Let’s talk about arguably the biggest copyright question that libraries throughout the world are asking: “Can I digitise this?”
There are so many reasons why libraries are digitising their collections that it is hard to give even an overview. Here are a few reasons why libraries might digitise materials:
- It is a means of preservation.
- It is how patrons often prefer their materials.
- It is the best way for a single library to serve a large area.
- It allows libraries to share their collections beyond the borders of the areas they serve.
- It allows libraries to have large collections when they have small physical spaces.
- It allows libraries to free up their physical spaces for uses other than housing stacks.
Copyright is something that libraries need to consider when digitising materials.
Copyright is actually a bundle of rights that belongs to the creators of materials. As soon as copyright kicks in for a work, the creator has the exclusive right to decide when that work can be copied and shared. Since digitisation involves making a copy and sometimes sharing it, we have to consider copyright before we do it. We either need an exception in our country’s copyright laws for that kind of use, or we need permission from the copyright owner.
Some countries have more latitude for digitising works than others.
In the United States, Google Books and HathiTrust have a huge book digitisation program that was the subject of a high-profile copyright infringement lawsuit. A group of authors and copyright holders argued that Google Books and HathiTrust had no right to make digital copies of their books.
Google Books and HathiTrust ultimately won because the judge extended the concept of fair use (an exception to copyright in American copyright law) to apply to the digitisation of books in this case. The digitised books can’t be made publicly available, but they can be digitised for limited uses.
In many other countries, however, the exceptions to copyright for digitisation are very narrow, and many conditions must be met before a decision to digitise can be made.
Here are some questions to think about and to talk to your partner about:
- Does your library regularly digitise materials?
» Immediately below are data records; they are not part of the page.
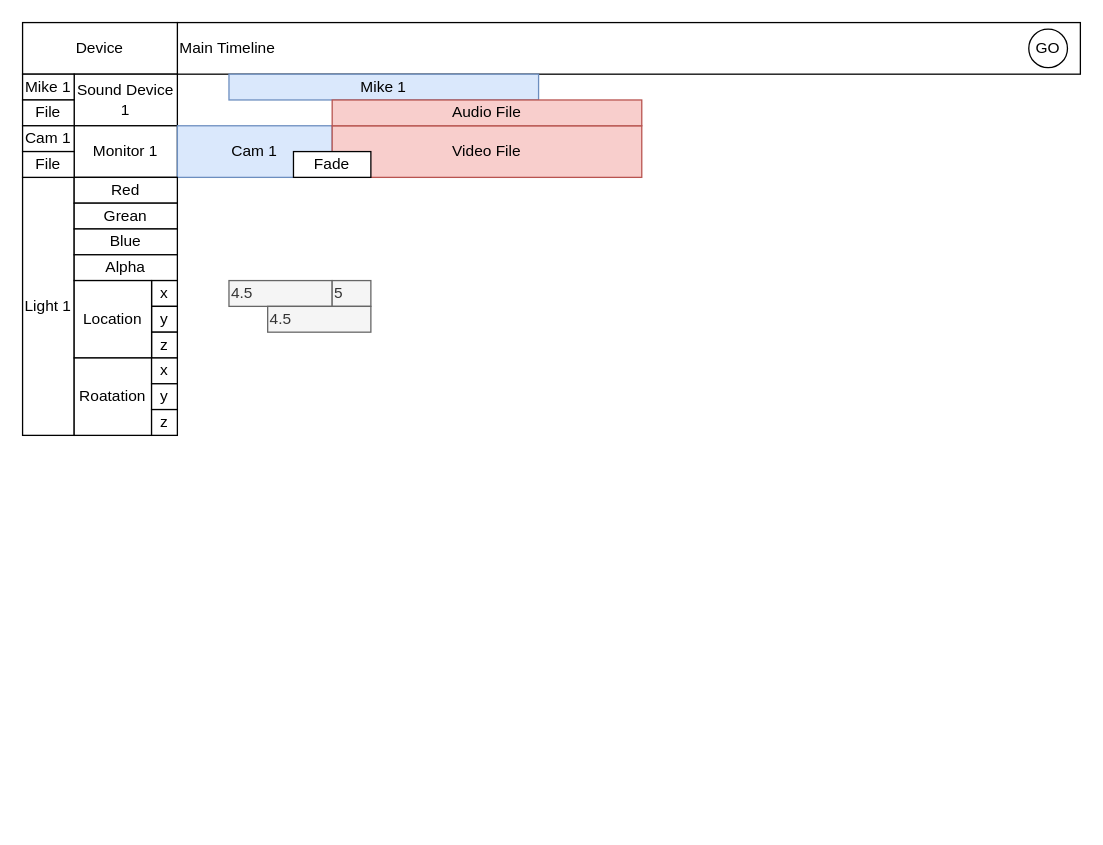
Earlier version of the draw.io diagram Mood Board.drawio (Firelight-Stage-Systems/Firelight-Stage-Systems). Source tidied: cells renumbered, new cells numbered last; positions are measured from the earlier drawing's top-left corner, leaving out a move shared by most shapes. Both pictures are drawn from the tidied source at 129%, with x=0, y=0 at pixel (22, 22).
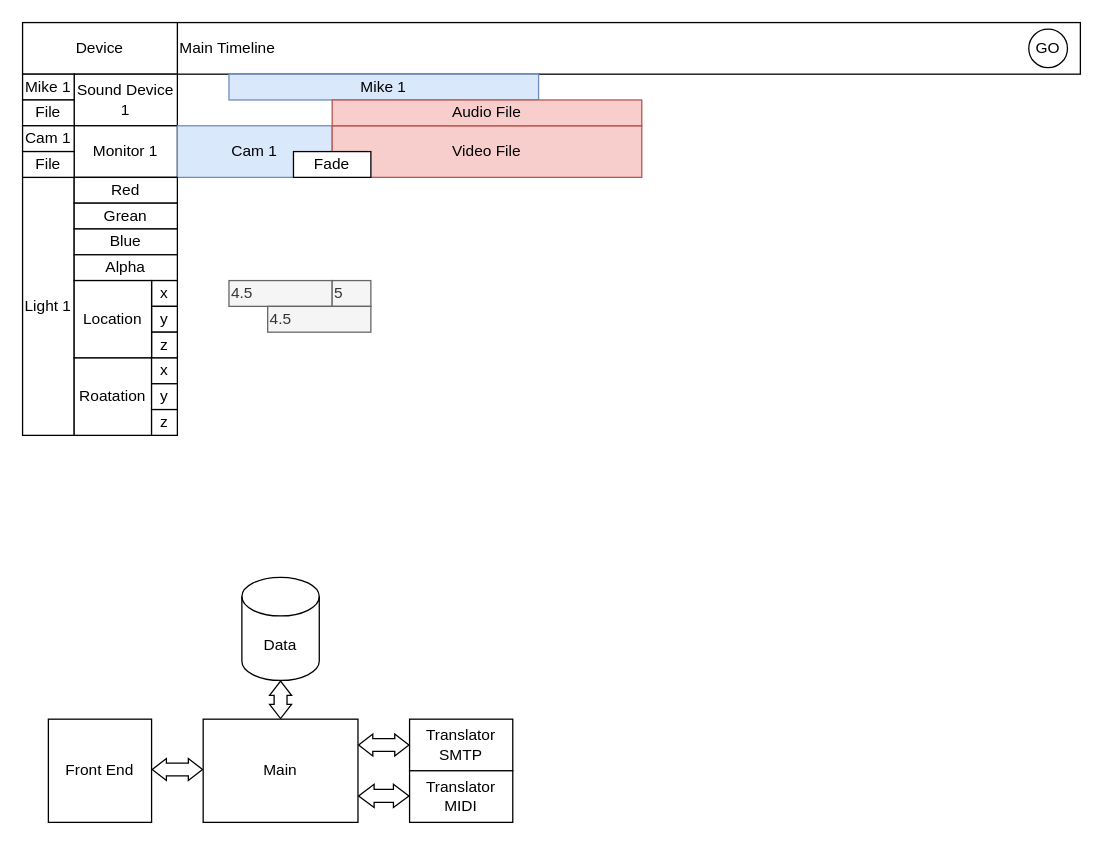
The same diagram, later.

Commit message:
Structure Diagram

The edit, as a diff of the source:
```diff
@@
+    <mxCell id="32" value="&lt;div&gt;Main&lt;/div&gt;" style="rounded=0;whiteSpace=wrap;html=1;" parent="1" vertex="1">
+      <mxGeometry x="140" y="540" width="120" height="80" as="geometry" />
+    </mxCell>
+    <mxCell id="33" value="Front End" style="rounded=0;whiteSpace=wrap;html=1;" parent="1" vertex="1">
+      <mxGeometry x="20" y="540" width="80" height="80" as="geometry" />
+    </mxCell>
+    <mxCell id="34" value="Data" style="shape=cylinder3;whiteSpace=wrap;html=1;boundedLbl=1;backgroundOutline=1;size=15;" parent="1" vertex="1">
+      <mxGeometry x="170" y="430" width="60" height="80" as="geometry" />
+    </mxCell>
+    <mxCell id="35" value="&lt;div&gt;Translator&lt;/div&gt;&lt;div&gt;SMTP&lt;br&gt;&lt;/div&gt;" style="rounded=0;whiteSpace=wrap;html=1;" parent="1" vertex="1">
+      <mxGeometry x="300" y="540" width="80" height="40" as="geometry" />
+    </mxCell>
+    <mxCell id="36" value="&lt;div&gt;Translator&lt;/div&gt;&lt;div&gt;MIDI&lt;br&gt;&lt;/div&gt;" style="rounded=0;whiteSpace=wrap;html=1;" parent="1" vertex="1">
+      <mxGeometry x="300" y="580" width="80" height="40" as="geometry" />
+    </mxCell>
+    <mxCell id="37" style="shape=flexArrow;endArrow=classic;startArrow=classic;html=1;rounded=0;exitX=1;exitY=0.25;exitDx=0;exitDy=0;entryX=0;entryY=0.5;entryDx=0;entryDy=0;endWidth=6;endSize=3.33;startWidth=6;startSize=3.33;" parent="1" edge="1" source="32" target="35">
+      <mxGeometry relative="1" as="geometry" />
+    </mxCell>
+    <mxCell id="38" style="shape=flexArrow;endArrow=classic;startArrow=classic;html=1;rounded=0;exitX=1;exitY=0.25;exitDx=0;exitDy=0;entryX=0;entryY=0.5;entryDx=0;entryDy=0;endWidth=7;endSize=3.67;startWidth=7;startSize=3.67;" parent="1" edge="1">
+      <mxGeometry relative="1" as="geometry">
+        <mxPoint x="260" y="599.5" as="sourcePoint" />
+        <mxPoint x="300" y="599.5" as="targetPoint" />
+      </mxGeometry>
+    </mxCell>
+    <mxCell id="39" style="shape=flexArrow;endArrow=classic;startArrow=classic;html=1;rounded=0;exitX=1;exitY=0.25;exitDx=0;exitDy=0;entryX=0;entryY=0.5;entryDx=0;entryDy=0;endWidth=6;endSize=3.33;startWidth=6;startSize=3.33;" parent="1" edge="1">
+      <mxGeometry relative="1" as="geometry">
+        <mxPoint x="100" y="579" as="sourcePoint" />
+        <mxPoint x="140" y="579" as="targetPoint" />
+      </mxGeometry>
+    </mxCell>
+    <mxCell id="40" style="shape=flexArrow;endArrow=classic;startArrow=classic;html=1;rounded=0;exitX=0.5;exitY=1;exitDx=0;exitDy=0;entryX=0.5;entryY=0;entryDx=0;entryDy=0;endWidth=6;endSize=3.33;startWidth=6;startSize=3.33;exitPerimeter=0;" parent="1" edge="1" source="34" target="32">
+      <mxGeometry relative="1" as="geometry" />
+    </mxCell>
```
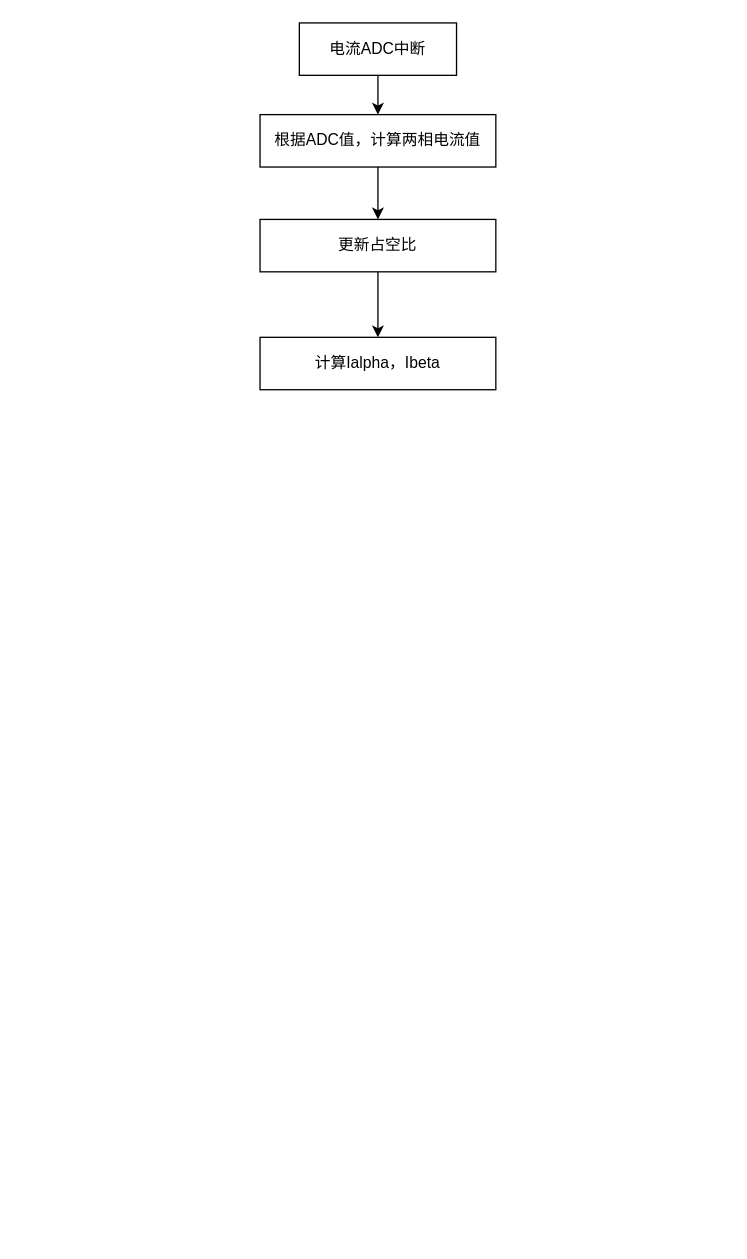
Before: 未命名绘图.drawio in lianglei001x-maker/demo, a draw.io diagram. Source tidied: cells renumbered, new cells numbered last; positions are measured from the earlier drawing's top-left corner, leaving out a move shared by most shapes. Both pictures are drawn from the tidied source at 131%, with x=0, y=0 at pixel (259, 22).
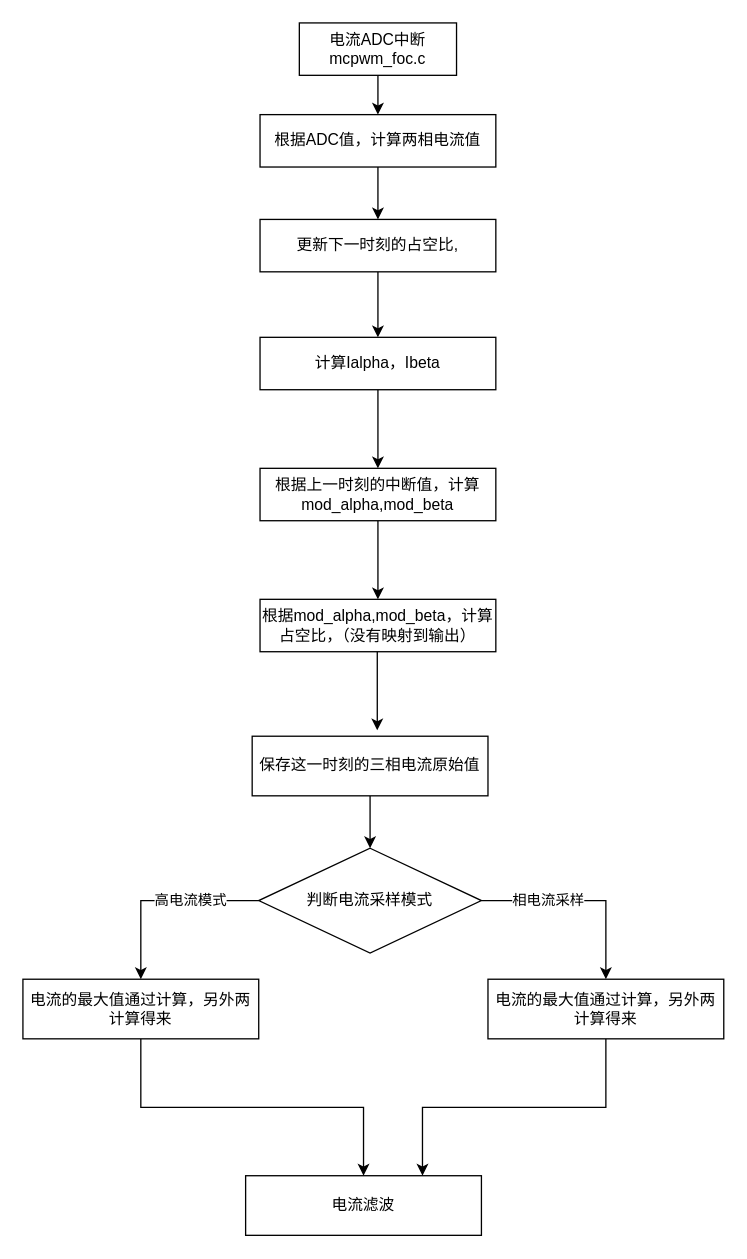
Above is the later version.

Commit message:
更新未命名绘图.drawio

Unchanged cells that the change refers to:
```xml
<mxCell id="8" value="计算Ialpha，Ibeta" style="rounded=0;whiteSpace=wrap;html=1;" parent="1" vertex="1">
  <mxGeometry y="240" width="180" height="40" as="geometry" />
</mxCell>
```

Change to the diagram source:
```diff
@@
-    <mxCell id="3" value="电流ADC中断" style="rounded=0;whiteSpace=wrap;html=1;" parent="1" vertex="1">
+    <mxCell id="3" value="电流ADC中断&lt;div&gt;mcpwm_foc.c&lt;/div&gt;" style="rounded=0;whiteSpace=wrap;html=1;" parent="1" vertex="1">
       <mxGeometry x="30" width="120" height="40" as="geometry" />
     </mxCell>
@@
-    <mxCell id="7" value="更新占空比" style="rounded=0;whiteSpace=wrap;html=1;" parent="1" vertex="1">
+    <mxCell id="7" value="更新下一时刻的占空比," style="rounded=0;whiteSpace=wrap;html=1;" parent="1" vertex="1">
       <mxGeometry y="150" width="180" height="40" as="geometry" />
     </mxCell>
+    <mxCell id="9" style="edgeStyle=orthogonalEdgeStyle;rounded=0;jettySize=auto;html=1;exitX=0.5;exitY=1;exitDx=0;exitDy=0;entryX=0.5;entryY=0;entryDx=0;entryDy=0;" parent="1" edge="1" source="8" target="11">
+      <mxGeometry relative="1" as="geometry" />
+    </mxCell>
@@
+    <mxCell id="10" style="edgeStyle=orthogonalEdgeStyle;rounded=0;jettySize=auto;html=1;exitX=0.5;exitY=1;exitDx=0;exitDy=0;" parent="1" edge="1" source="11" target="12">
+      <mxGeometry relative="1" as="geometry" />
+    </mxCell>
+    <mxCell id="11" value="根据上一时刻的中断值，计算mod_alpha,mod_beta" style="rounded=0;whiteSpace=wrap;html=1;" parent="1" vertex="1">
+      <mxGeometry y="340" width="180" height="40" as="geometry" />
+    </mxCell>
+    <mxCell id="12" value="根据mod_alpha,mod_beta，计算占空比，（没有映射到输出）" style="rounded=0;whiteSpace=wrap;html=1;" parent="1" vertex="1">
+      <mxGeometry y="440" width="180" height="40" as="geometry" />
+    </mxCell>
+    <mxCell id="13" style="edgeStyle=orthogonalEdgeStyle;rounded=0;orthogonalLoop=1;jettySize=auto;html=1;exitX=0.5;exitY=1;exitDx=0;exitDy=0;" parent="1" edge="1">
+      <mxGeometry relative="1" as="geometry">
+        <mxPoint x="89.5" y="480" as="sourcePoint" />
+        <mxPoint x="89.5" y="540" as="targetPoint" />
+      </mxGeometry>
+    </mxCell>
+    <mxCell id="14" style="edgeStyle=orthogonalEdgeStyle;rounded=0;jettySize=auto;html=1;exitX=0.5;exitY=1;exitDx=0;exitDy=0;entryX=0.5;entryY=0;entryDx=0;entryDy=0;" parent="1" edge="1" source="15" target="20">
+      <mxGeometry relative="1" as="geometry" />
+    </mxCell>
+    <mxCell id="15" value="保存这一时刻的三相电流原始值" style="rounded=0;whiteSpace=wrap;html=1;" parent="1" vertex="1">
+      <mxGeometry x="-6" y="544.5" width="180" height="45.5" as="geometry" />
+    </mxCell>
+    <mxCell id="16" style="edgeStyle=orthogonalEdgeStyle;rounded=0;jettySize=auto;html=1;exitX=1;exitY=0.5;exitDx=0;exitDy=0;entryX=0.5;entryY=0;entryDx=0;entryDy=0;" parent="1" edge="1" source="20" target="24">
+      <mxGeometry relative="1" as="geometry" />
+    </mxCell>
+    <mxCell id="17" value="相电流采样" style="edgeLabel;html=1;align=center;verticalAlign=middle;" parent="16" vertex="1">
+      <mxGeometry x="-0.36" y="1" relative="1" as="geometry" />
+    </mxCell>
+    <mxCell id="18" style="edgeStyle=orthogonalEdgeStyle;rounded=0;jettySize=auto;html=1;exitX=0;exitY=0.5;exitDx=0;exitDy=0;entryX=0.5;entryY=0;entryDx=0;entryDy=0;" parent="1" edge="1" source="20" target="22">
+      <mxGeometry relative="1" as="geometry" />
+    </mxCell>
+    <mxCell id="19" value="高电流模式" style="edgeLabel;html=1;align=center;verticalAlign=middle;" parent="18" vertex="1">
+      <mxGeometry x="-0.3" y="-1" relative="1" as="geometry" />
+    </mxCell>
+    <mxCell id="20" value="判断电流采样模式" style="rhombus;whiteSpace=wrap;html=1;" parent="1" vertex="1">
+      <mxGeometry x="-1" y="630" width="170" height="80" as="geometry" />
+    </mxCell>
+    <mxCell id="21" style="edgeStyle=orthogonalEdgeStyle;rounded=0;jettySize=auto;html=1;exitX=0.5;exitY=1;exitDx=0;exitDy=0;" parent="1" edge="1" source="22" target="25">
+      <mxGeometry relative="1" as="geometry" />
+    </mxCell>
+    <mxCell id="22" value="电流的最大值通过计算，另外两计算得来" style="rounded=0;whiteSpace=wrap;html=1;" parent="1" vertex="1">
+      <mxGeometry x="-181" y="730" width="180" height="45.5" as="geometry" />
+    </mxCell>
+    <mxCell id="23" style="edgeStyle=orthogonalEdgeStyle;rounded=0;jettySize=auto;html=1;exitX=0.5;exitY=1;exitDx=0;exitDy=0;entryX=0.75;entryY=0;entryDx=0;entryDy=0;" parent="1" edge="1" source="24" target="25">
+      <mxGeometry relative="1" as="geometry" />
+    </mxCell>
+    <mxCell id="24" value="电流的最大值通过计算，另外两计算得来" style="rounded=0;whiteSpace=wrap;html=1;" parent="1" vertex="1">
+      <mxGeometry x="174" y="730" width="180" height="45.5" as="geometry" />
+    </mxCell>
+    <mxCell id="25" value="电流滤波" style="rounded=0;whiteSpace=wrap;html=1;" parent="1" vertex="1">
+      <mxGeometry x="-11" y="880" width="180" height="45.5" as="geometry" />
+    </mxCell>
```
Why?
- What kinds of factors do you consider when deciding to digitise? Is copyright one of them?
- If copyright is one of the factors, how do you deal with it? Is a copyright a serious roadblock or just a small obstacle?